Ron Finley’s latest South LA garden grows renewed community interest in fresh foods

Ron Finley has planted gardens around South LA for the past few years.

Ron Finley, self-proclaimed “gangster gardener,” helps a young girl plant a sunflower seedling.

Just months ago, the lightly browned yard behind the oldest operating library in LA sat unused, save for the handful of individuals who relaxed in it.

[Read more…]

Solar technology charges into South LA homes

South LA resident gets one of the first solar panel installations in her neighborhood.

Rose Pinkney surrounded by family and GRID Alternatives representatives. (May 2015)

On what was a mostly cloudy day in the Willowbrook neighborhood of South Los Angeles, the sun emerged in time for resident Rose Pinkney to celebrate the installation of free solar panels on her rooftop.

In an event held in front of her home on Friday, Pinkney, a self-professed techie whose neighbors often knock on her door for advice, beamed as she shared her excitement about the new installation to her home near McKinkey Avenue and 120th Street.

“This is a way to promote clean energy that is well needed in neighborhoods filled with pollution,” said Pinkney, addressing a small crowd of curious neighbors and a handful of reporters.

[Read more…]

Crenshaw/LAX light rail construction to expand road closure

Construction for the metro rail line on Crenshaw blvd.

Construction for the metro rail line on Crenshaw blvd. (April 2014)

The final phase of the Crenshaw/LAX line construction will close down roads around Crenshaw Boulevard and Vernon Street starting June 7.

Excavation and decking for the underground Crenshaw/Vernon station of the newest Metro line will be taking place. [Read more…]

South LA schools follow state-wide graduation trends
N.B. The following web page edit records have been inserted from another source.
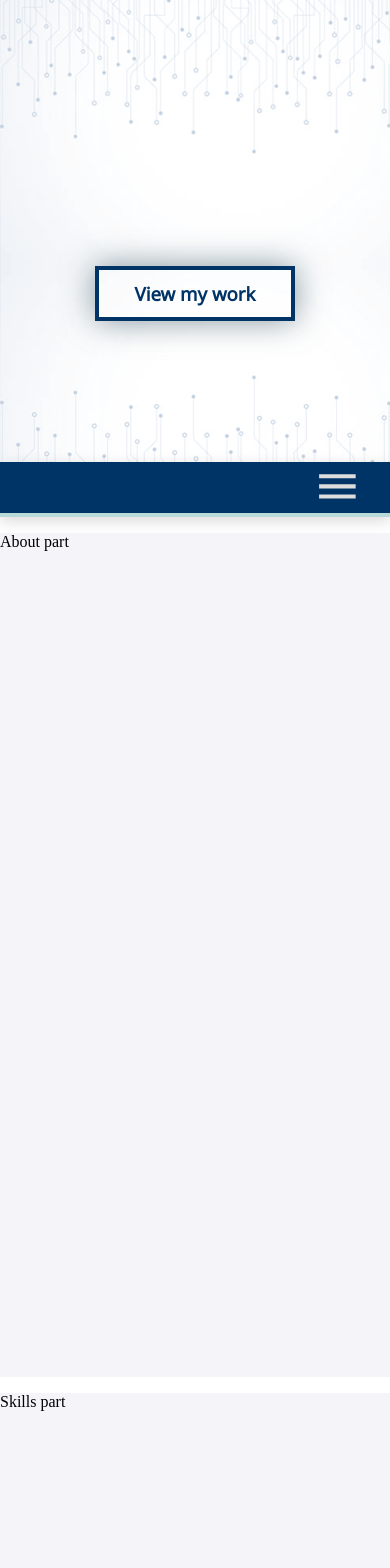
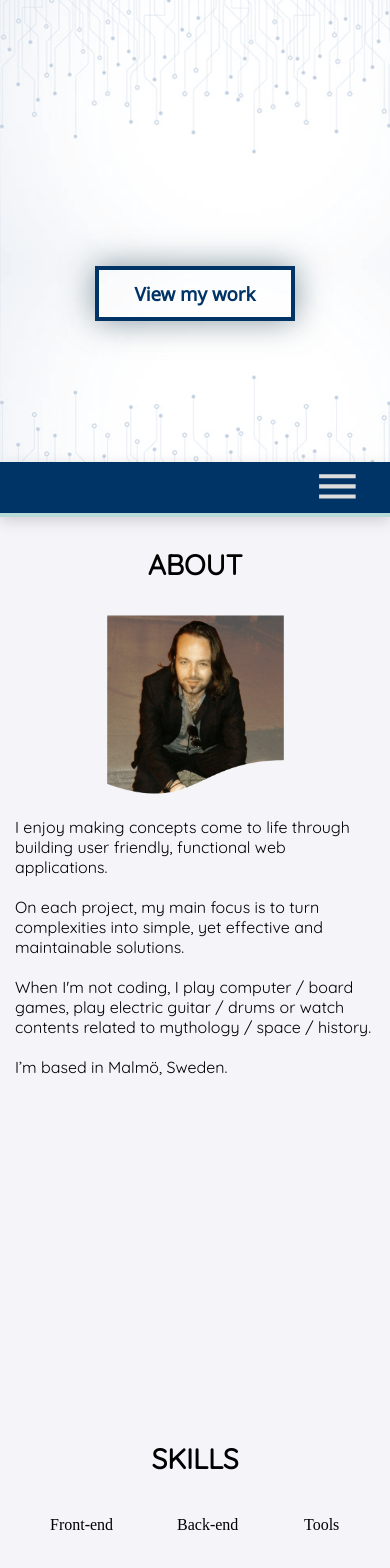
Before and after one commit to problemsolver72221/Personal-portfolio-website-react, a React (Create React App) app: page / in a window 390 px wide. Shown: the part 382-1950 px from the top of the page. Built offline with nearby package versions, Linux system fonts and the light colour scheme.

Commit message:
worked on about section

```diff
--- a/public/index.html
+++ b/public/index.html
@@ -6,7 +6,7 @@
     <link
       rel="stylesheet"
       type="text/css"
-      href=" https://fonts.googleapis.com/css?family=Noto+Sans"
+      href=" https://fonts.googleapis.com/css?family=Noto+Sans|Quicksand"
     />
     <meta name="viewport" content="width=device-width, initial-scale=1" />
     <meta name="theme-color" content="#000000" />
--- a/src/components/App.css
+++ b/src/components/App.css
@@ -11,10 +11,12 @@ html {
 body {
   margin: 0;
   padding: 0;
+  background-color: #f4f4f9;
 }
 
 pre {
   white-space: pre-wrap;
+  margin: 0;
 }
 
 .hero-header-container {
@@ -28,12 +30,6 @@ pre {
   grid-template-rows: 60% 40%;
   /* padding: 0 0 25px 25px; */
   /* border-bottom: 3px solid #b8dbd9; */
-}
-
-.profile-image {
-  width: 225px;
-  height: 225px;
-  padding: 20px 0 20px 0;
 }
 
 .greeting-container {
@@ -50,9 +46,8 @@ pre {
   font-family: "Noto Sans";
   display: inline-block;
   height: 120px;
-  padding-top: 100px;
   /* border: solid 1px blue; */
-  margin: 20px 0 10px 0;
+  padding: 120px 0 10px 0;
 }
 
 .button {
@@ -97,6 +92,21 @@ pre {
 .section-content {
   height: 100vh;
   background-color: #f4f4f9;
+  /* border-bottom: 1px solid #586f7c; */
+}
+
+.section-header {
+  font-family: "Quicksand";
+  font-weight: 600;
+  margin: 0;
+  text-align: center;
+  font-size: 36px;
+}
+
+@media screen and (max-width: 900px) {
+  .section-header {
+    font-size: 32px;
+  }
 }
 
 @media screen and (max-width: 600px) {
@@ -120,4 +130,8 @@ pre {
   .greeting-container {
     padding: 0 0 25px 20px;
   }
+
+  .section-header {
+    font-size: 28px;
+  }
 }
--- a/src/components/App.js
+++ b/src/components/App.js
@@ -5,9 +5,9 @@ import Skills from "./skills/Skills";
 import Contact from "./contact/Contact";
 import Portfolio from "./portfolio/Portfolio";
 import Navbar from "./navbar/Navbar";
-import "./App.css";
 import Section from "./common/section";
 import Home from "./home/home";
+import "./App.css";
 
 class App extends Component {
   state = {
@@ -57,7 +57,6 @@ I am a full-stack web developer.`,
         <Section id="contact">
           <Contact />
         </Section>
-        {/* <img className="profile-image" src="/profileWeb.png" alt="profile" /> */}
       </div>
     );
   }
--- /dev/null
+++ b/src/components/about/About.css
@@ -0,0 +1,73 @@
+.about-container {
+  padding: 60px 50px 0px 50px;
+}
+
+.about-content {
+  display: grid;
+  grid-template-columns: 30% 60%;
+  grid-column-gap: 40px;
+  margin: 0;
+  padding: 40px 0 0 0;
+  height: 100%;
+}
+
+.about-profile {
+  justify-self: center;
+}
+
+.profile-image {
+  width: 100%;
+  height: auto;
+  padding: 20px 20px 0 20px;
+}
+
+.about-description {
+  justify-self: left;
+  font-family: "Quicksand";
+  font-size: 15pt;
+  font-weight: 500;
+  /* height: 100%; */
+}
+
+@media screen and (max-width: 900px) {
+  .about-container {
+    padding: 10px 15px 0px 15px;
+  }
+
+  .about-content {
+    grid-template-columns: 100%;
+    grid-column-gap: 0;
+    padding: 10px 0 0 0;
+  }
+
+  .about-description {
+    font-size: 14pt;
+  }
+
+  .profile-image {
+    width: 275px;
+    /* height: auto; */
+  }
+}
+
+@media screen and (max-width: 600px) {
+  .profile-image {
+    width: 250px;
+    /* height: auto; */
+  }
+
+  .about-description {
+    font-size: 13pt;
+  }
+}
+
+@media screen and (max-width: 425px) {
+  .profile-image {
+    width: 225px;
+    /* height: auto; */
+  }
+
+  .about-description {
+    font-size: 12pt;
+  }
+}
--- a/src/components/about/About.js
+++ b/src/components/about/About.js
@@ -1,9 +1,34 @@
 import React from "react";
+import Heading from "../common/heading";
+import "./About.css";
 
 const About = () => {
   return (
-    <div>
-      <p>About part</p>
+    <div className="about-container">
+      <Heading text="ABOUT" />
+      <div className="about-content">
+        <div className="about-profile">
+          <img className="profile-image" src="/profileWeb.png" alt="profile" />
+        </div>
+        <div className="about-description">
+          <p>
+            I enjoy making concepts come to life through building user friendly,
+            functional web applications.
+            <br />
+            <br />
+            On each project, my main focus is to turn complexities into simple,
+            yet effective and maintainable solutions.
+            <br />
+            <br />
+            When I'm not coding, I play computer / board games, play electric
+            guitar / drums or watch contents related to mythology / space /
+            history.
+            <br />
+            <br />
+            I’m based in Malmö, Sweden.
+          </p>
+        </div>
+      </div>
     </div>
   );
 };
--- /dev/null
+++ b/src/components/common/heading.js
@@ -0,0 +1,11 @@
+import React from "react";
+
+const Heading = ({ text }) => {
+  return (
+    <React.Fragment>
+      <h1 className="section-header">{text}</h1>
+    </React.Fragment>
+  );
+};
+
+export default Heading;
--- a/src/components/navbar/Navbar.css
+++ b/src/components/navbar/Navbar.css
@@ -7,6 +7,7 @@
   z-index: 1000;
   box-shadow: 0 4px 14px 0 rgba(0, 0, 0, 0.15);
   border-bottom: 4px solid #b8dbd9;
+  margin-bottom: 20px;
 }
 
 .nav-logo {
@@ -58,6 +59,7 @@
   color: #f4f4f9;
   font-family: "Noto Sans";
   font-weight: 600;
+  font-size: 12pt;
 }
 
 .nav-item-collapsed {
@@ -71,6 +73,7 @@
   justify-content: center;
   flex-direction: column;
   cursor: pointer;
+  font-size: 11pt;
 }
 
 .nav-item:hover {
--- /dev/null
+++ b/src/components/skills/Skills.css
@@ -0,0 +1,12 @@
+.skills-container {
+  padding: 60px 50px 0px 50px;
+}
+
+.skills-content {
+  display: grid;
+  grid-template-columns: 30% 30% 30%;
+  grid-column-gap: 40px;
+  margin: 0;
+  padding: 40px 0 0 0;
+  height: 100%;
+}
--- a/src/components/skills/Skills.js
+++ b/src/components/skills/Skills.js
@@ -1,9 +1,16 @@
 import React from "react";
+import Heading from "../common/heading";
+import "./Skills.css";
 
 const Skills = () => {
   return (
-    <div>
-      <p>Skills part</p>
+    <div className="skills-container">
+      <Heading text="SKILLS" />
+      <div className="skills-content">
+        <div className="list-container">Front-end</div>
+        <div className="list-container">Back-end</div>
+        <div className="list-container">Tools</div>
+      </div>
     </div>
   );
 };
```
Crenshaw HS

Crenshaw High School

Nearly a dozen South L.A. high schools have followed a positive statewide trend of rising graduation rates while simultaneously lowering the percentage of dropouts, according to data from the California Department of Education.

Schools with the highest graduation rates for the 2013-14 school year include Thirty-Second Street USC Performing Arts with a 100 percent graduation rate; Foshay Learning Center and Middle College High, each with 99 percent; King/Drew Medical Magnet with 96 percent and the Los Angeles Center for Enriched Studies with 95 percent.

Of the South L.A. high schools, even those with the lowest percentage of graduates recorded graduation rates that were only 10 percent below the LAUSD district-wide graduation rate of 70.4 percent, with a majority of them on an upward trend. [Read more…]